Marcos declares: ‘Darkest hours of pandemic are over’
LAOAG CITY, Ilocos Norte: President Ferdinand “Bongbong” Marcos Jr. on Friday boldly declared that the “darkest hours of the pandemic are over” as he vowed government’s support to boost the country’s domestic tourism industry.
Marcos issued the statement as he joined thousands of his fellow Ilocanos in celebrating the annual Tan-ok ni Ilocano Festival, which is Ilocos Norte’s cultural festival, here at the newly refurbished Ferdinand E. Marcos Memorial Stadium in Laoag City.
In his speech, the President acknowledged the efforts of the local government units, particularly in Ilocos Norte, “for bringing together the people, the visitors and alike to partake in our abundance.”
Marcos noted that though the past three years had sidelined the celebration of festivals and other crowd-drawing events in the country due to the global health crisis, the time has come to reclaim lost opportunities.
“The darkest hours of the pandemic we pray are over, and now, we are ready to reclaim the time and opportunities we have lost for the last few years as we now emerge stronger than ever,” the President said.
“Beyond today’s revelry, this event is expected to stimulate economic activity and support Ilocano families by driving tourism industries, sustaining local livelihoods,” he added.
The President cited that the number of tourist arrivals is steadily increasing and would hopefully reach pre-pandemic levels.
“I assure you the government’s commitment to strengthen the domestic tourism industry remains a top priority and Ilocos Norte will play a very large part,” Marcos said.
“The number of visitor arrivals is recovering. It is my hope that, by working together, we restore Ilocos’ vibrancy in tourism to pre-pandemic levels and beyond,” he added.
The President also urged the next generation of Ilocano artists “to be proud of your identity and integrate our rich customs and traditions into the art that you showcase.”
“Let us share with our fellow Filipinos, and the rest of the world, the story of our roots in the upland indigenous communities, the vibrant communities of Ilocos, many of which have been crucial in molding us into what we are as a people today,” he said.
Marcos also thanked the people behind the renovation of the stadium where the celebration of the festival was being held.
“Named after my father, this stadium speaks well of the strength, the brilliance, the resilience of every Ilocano.

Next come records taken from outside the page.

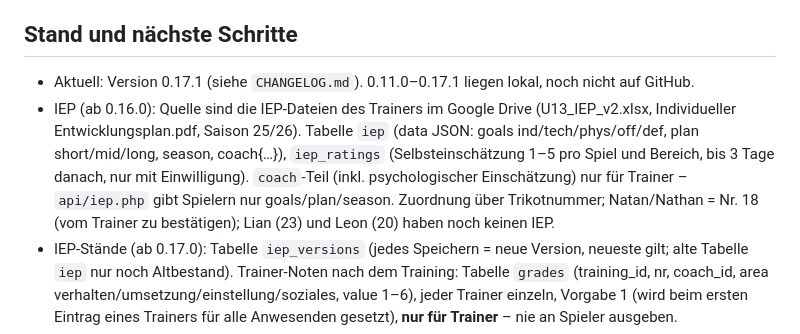
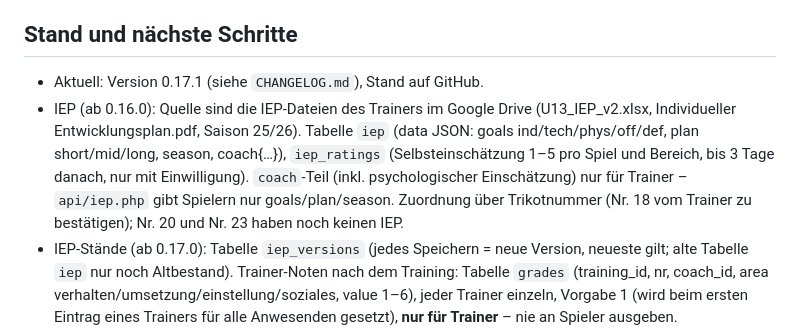
Before and after one commit to fustarstojan-spec/lernzone, a Markdown page: CLAUDE.md, the part around the change. Rendered like a GitHub page.

Commit message:
CLAUDE.md: Vornamen entfernt (Datenschutz), Stand auf GitHub
Co-Authored-By: Claude Opus 5.5 <noreply@anthropic.com>
Claude-Session: https://claude.ai/code/session_01JUbtJuZx8jQb3BupGReSeV

```diff
--- a/CLAUDE.md
+++ b/CLAUDE.md
@@ -50,8 +50,8 @@ Sprache: Deutsch. Antworten kurz und direkt.
 
 ## Stand und nächste Schritte
 
-- Aktuell: Version 0.17.1 (siehe `CHANGELOG.md`). 0.11.0–0.17.1 liegen lokal, noch nicht auf GitHub.
-- IEP (ab 0.16.0): Quelle sind die IEP-Dateien des Trainers im Google Drive (U13_IEP_v2.xlsx, Individueller Entwicklungsplan.pdf, Saison 25/26). Tabelle `iep` (data JSON: goals ind/tech/phys/off/def, plan short/mid/long, season, coach{…}), `iep_ratings` (Selbsteinschätzung 1–5 pro Spiel und Bereich, bis 3 Tage danach, nur mit Einwilligung). `coach`-Teil (inkl. psychologischer Einschätzung) nur für Trainer – `api/iep.php` gibt Spielern nur goals/plan/season. Zuordnung über Trikotnummer; Natan/Nathan = Nr. 18 (vom Trainer zu bestätigen); Lian (23) und Leon (20) haben noch keinen IEP.
+- Aktuell: Version 0.17.1 (siehe `CHANGELOG.md`), Stand auf GitHub.
+- IEP (ab 0.16.0): Quelle sind die IEP-Dateien des Trainers im Google Drive (U13_IEP_v2.xlsx, Individueller Entwicklungsplan.pdf, Saison 25/26). Tabelle `iep` (data JSON: goals ind/tech/phys/off/def, plan short/mid/long, season, coach{…}), `iep_ratings` (Selbsteinschätzung 1–5 pro Spiel und Bereich, bis 3 Tage danach, nur mit Einwilligung). `coach`-Teil (inkl. psychologischer Einschätzung) nur für Trainer – `api/iep.php` gibt Spielern nur goals/plan/season. Zuordnung über Trikotnummer (Nr. 18 vom Trainer zu bestätigen); Nr. 20 und Nr. 23 haben noch keinen IEP.
 - IEP-Stände (ab 0.17.0): Tabelle `iep_versions` (jedes Speichern = neue Version, neueste gilt; alte Tabelle `iep` nur noch Altbestand). Trainer-Noten nach dem Training: Tabelle `grades` (training_id, nr, coach_id, area verhalten/umsetzung/einstellung/soziales, value 1–6), jeder Trainer einzeln, Vorgabe 1 (wird beim ersten Eintrag eines Trainers für alle Anwesenden gesetzt), **nur für Trainer** – nie an Spieler ausgeben.
 - Anwesenheit (ab 0.13.0): Wer nicht absagt, ist da. `trainings.att_done` 0 offen / 1 erfasst / 2 fällt aus; `att_autofill()` schreibt nach Trainingsende fest (nur Trainings ab `settings.auto_att_from`). Beteiligung zählt nur att_done = 1.
 - Trainer-Startseite (ab 0.13.0): `js/dashboard.js` + `api/dashboard.php`, Reiter Übersicht · Lernzone · Taktik · Spielzeiten. Trainer sagen Termine ab (`coach_absences`).
```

I am certain my father is now watching us proudly to see how far we have fared as a people,” Marcos said.
“I feel in my bones that we all share the same blood and patriotism that have allowed us to achieve these things together,” he added.

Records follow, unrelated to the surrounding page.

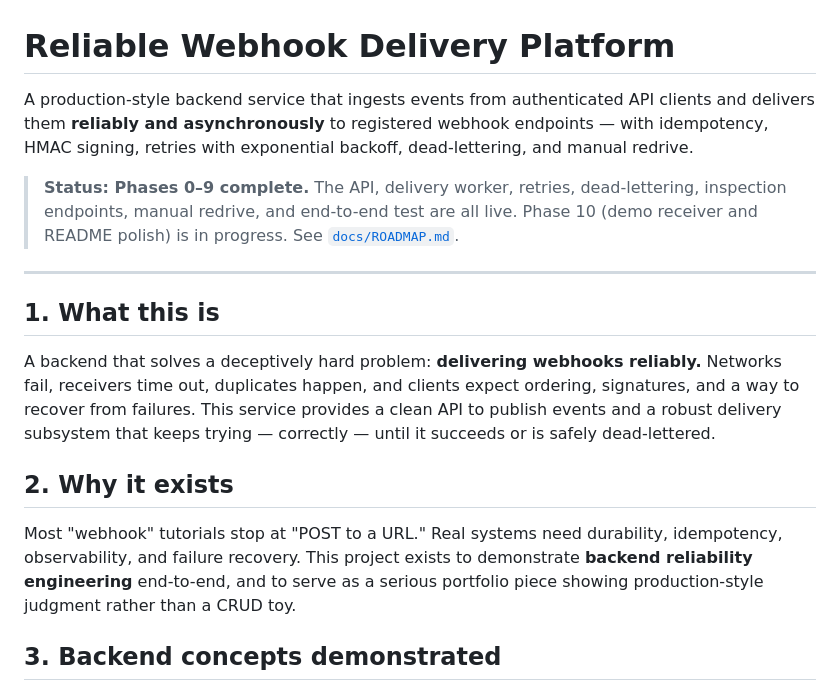
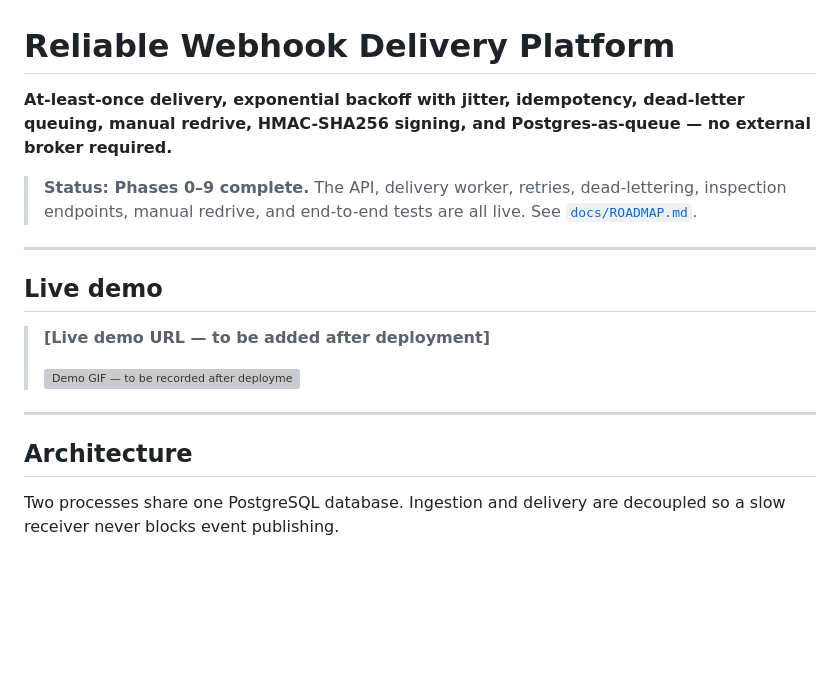
Before and after one commit to jinhobh/hookit, a Markdown page: README.md, the part around one of its changes. GitHub-like rendering; blank space fills up the shorter version; grey boxes are pictures that could not be loaded.

```diff
--- a/README.md
+++ b/README.md
@@ -1,30 +1,25 @@
 # Reliable Webhook Delivery Platform
 
-A production-style backend service that ingests events from authenticated API
-clients and delivers them **reliably and asynchronously** to registered webhook
-endpoints — with idempotency, HMAC signing, retries with exponential backoff,
-dead-lettering, and manual redrive.
+**At-least-once delivery, exponential backoff with jitter, idempotency, dead-letter
+queuing, manual redrive, HMAC-SHA256 signing, and Postgres-as-queue — no external
+broker required.**
 
 > **Status: Phases 0–9 complete.** The API, delivery worker, retries, dead-lettering,
-> inspection endpoints, manual redrive, and end-to-end test are all live. Phase 10
-> (demo receiver and README polish) is in progress. See [`docs/ROADMAP.md`](docs/ROADMAP.md).
+> inspection endpoints, manual redrive, and end-to-end tests are all live.
+> See [`docs/ROADMAP.md`](docs/ROADMAP.md).
 
 ---
 
-## 1. What this is
+## Live demo
 
-A backend that solves a deceptively hard problem: **delivering webhooks
-reliably.** Networks fail, receivers time out, duplicates happen, and clients
-expect ordering, signatures, and a way to recover from failures. This service
-provides a clean API to publish events and a robust delivery subsystem that
-keeps trying — correctly — until it succeeds or is safely dead-lettered.
+> **[Live demo URL — to be added after deployment]**
+>
+> ![Demo GIF — to be recorded after deployment](docs/demo.gif)
 
-## 2. Why it exists
+---
 
-Most "webhook" tutorials stop at "POST to a URL." Real systems need durability,
-idempotency, observability, and failure recovery. This project exists to
-demonstrate **backend reliability engineering** end-to-end, and to serve as a
-serious portfolio piece showing production-style judgment rather than a CRUD toy.
+## Architecture
 
-## 3. Backend concepts demonstrated
+Two processes share one PostgreSQL database. Ingestion and delivery are decoupled
+so a slow receiver never blocks event publishing.
 
```
Also changed, not shown: other parts of README.md (+180 -84 lines).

“Indeed, this facility will become an iconic landmark that will not only showcase a design excellence, but also project our shared aspirations as a people.”

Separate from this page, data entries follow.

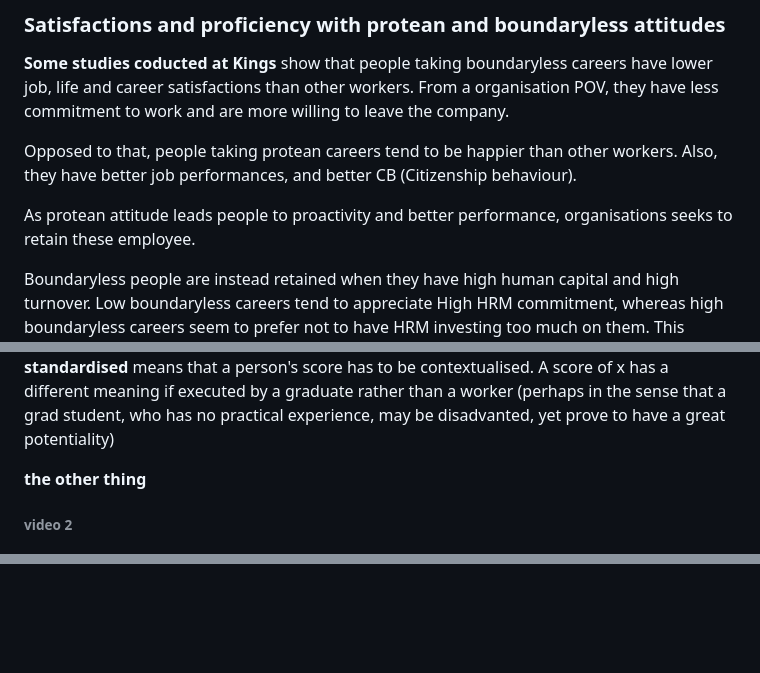
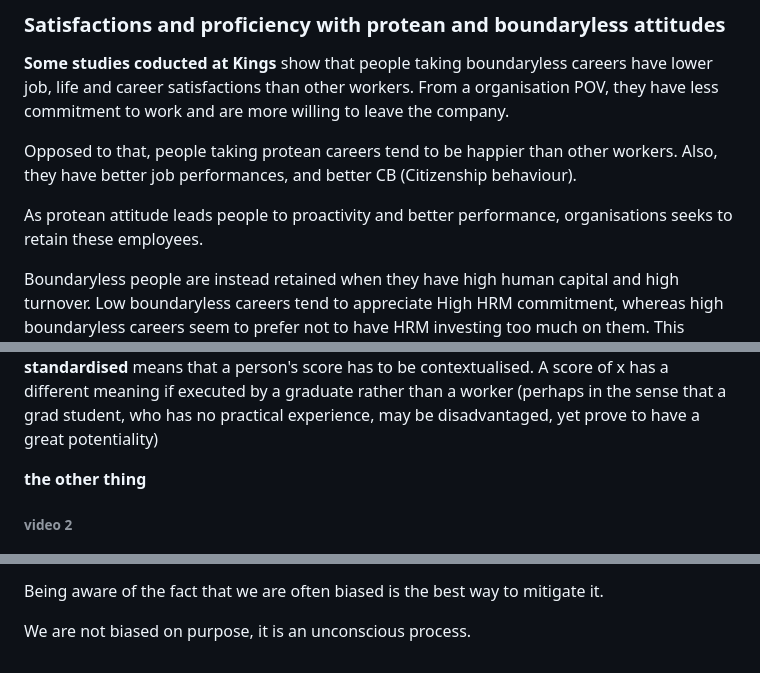
Before and after one commit to Amantini1997/FromUbuntu, a Markdown page: HRM/Lecture.md, 3 parts joined by grey strips. Rendered like a GitHub page; blank space fills up the shorter version.

```diff
--- a/HRM/Lecture 1.md
+++ b/HRM/Lecture.md
@@ -172,7 +172,7 @@ From a organisation POV, they have less commitment to work and are more willing
 
 Opposed to that, people taking protean careers tend to be happier than other workers. Also, they have better job performances, and better CB (Citizenship behaviour).
 
-As protean attitude leads people to proactivity and better performance, organisations seeks to retain these employee.
+As protean attitude leads people to proactivity and better performance, organisations seeks to retain these employees.
 
 Boundaryless people are instead retained when they have high human capital and high turnover.
 Low boundaryless careers tend to appreciate High HRM commitment, whereas high boundaryless careers seem to prefer not to have HRM investing too much on them. This counts for OCB, OCBI and Job Performance.
@@ -243,5 +243,5 @@ There are several ways to test these characteristics, for example an interview r
 
-**standardised** means that a person's score has to be contextualised. A score of x has a different meaning if executed by a graduate rather than a worker (perhaps in the sense that a grad student, who has no practical experience, may be disadvanted, yet prove to have a great potentiality)
+**standardised** means that a person's score has to be contextualised. A score of x has a different meaning if executed by a graduate rather than a worker (perhaps in the sense that a grad student, who has no practical experience, may be disadvantaged, yet prove to have a great potentiality)
 
 **the other thing**
 
@@ -267,0 +307,3 @@ But also to find out how much they are motivated and if they (values and horient
+Being aware of the fact that we are often biased is the best way to mitigate it.
+
+We are not biased on purpose, it is an unconscious process.
```
Also changed, not shown: other parts of HRM/Lecture.md (+52 -13 lines), HRM/img/bias.png (added), HRM/img/selection_process.png (added), 1 other file.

The Tan-ok ni Ilocano Festival of Festivals resumed on Friday after a three-year hiatus due to the Covid-19 pandemic.
The festival was launched in 2011 during the administration of then governor and now Sen. Maria Imelda Josefa “Imee” Marcos with the aim of reviving “cultural pride and Ilokano identity by focusing on narrative-driven presentations produced by local creatives.”